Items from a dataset
⟨

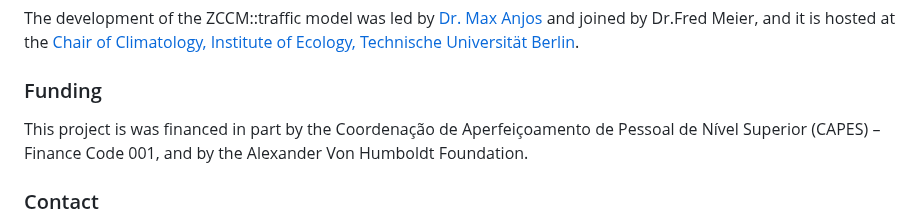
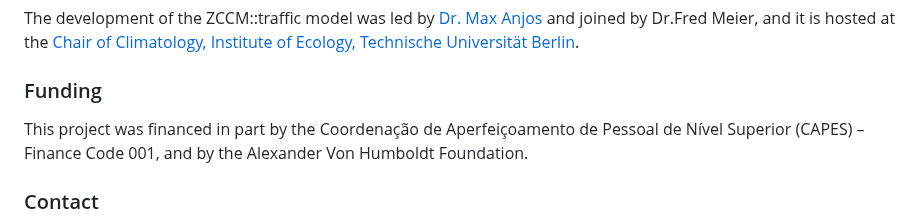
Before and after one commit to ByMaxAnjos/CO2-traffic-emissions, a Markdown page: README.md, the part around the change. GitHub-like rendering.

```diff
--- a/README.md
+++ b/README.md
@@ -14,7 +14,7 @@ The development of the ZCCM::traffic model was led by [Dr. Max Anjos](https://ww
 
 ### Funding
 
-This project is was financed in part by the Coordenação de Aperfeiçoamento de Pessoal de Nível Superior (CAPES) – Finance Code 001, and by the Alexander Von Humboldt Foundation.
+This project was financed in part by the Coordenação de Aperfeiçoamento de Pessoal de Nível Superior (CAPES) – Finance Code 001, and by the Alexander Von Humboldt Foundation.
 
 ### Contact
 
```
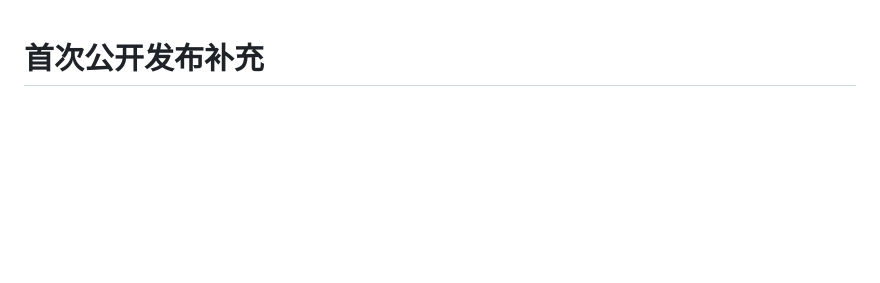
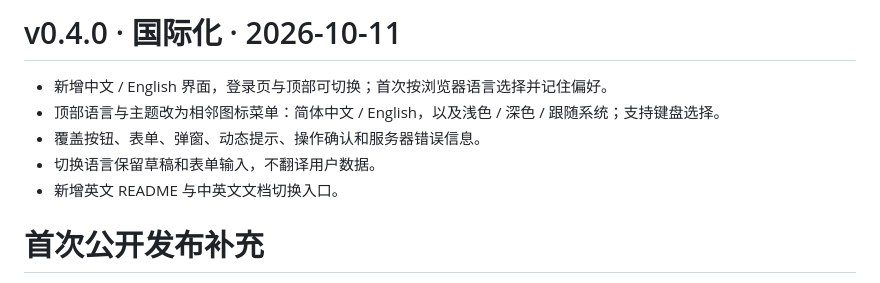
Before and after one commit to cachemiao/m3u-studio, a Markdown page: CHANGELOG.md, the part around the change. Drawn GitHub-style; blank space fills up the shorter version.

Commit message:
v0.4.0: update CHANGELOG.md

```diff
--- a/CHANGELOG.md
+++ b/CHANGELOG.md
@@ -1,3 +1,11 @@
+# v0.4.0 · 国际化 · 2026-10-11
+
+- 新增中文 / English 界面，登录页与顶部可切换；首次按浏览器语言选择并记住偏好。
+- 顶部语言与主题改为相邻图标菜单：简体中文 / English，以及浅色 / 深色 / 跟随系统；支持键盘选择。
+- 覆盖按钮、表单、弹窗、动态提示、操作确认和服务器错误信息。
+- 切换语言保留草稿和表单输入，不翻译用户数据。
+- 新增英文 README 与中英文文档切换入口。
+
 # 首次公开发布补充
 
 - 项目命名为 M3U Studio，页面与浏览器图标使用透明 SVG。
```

⟩

Show every line in the entries where the string "CHANGELOG" occurs.

* **Worked solution**
Before and after one commit to cachemiao/m3u-studio, a Markdown page: CHANGELOG.md, the part around the change. Drawn GitHub-style; blank space fills up the shorter version.
v0.4.0: update CHANGELOG.md
--- a/CHANGELOG.md
+++ b/CHANGELOG.md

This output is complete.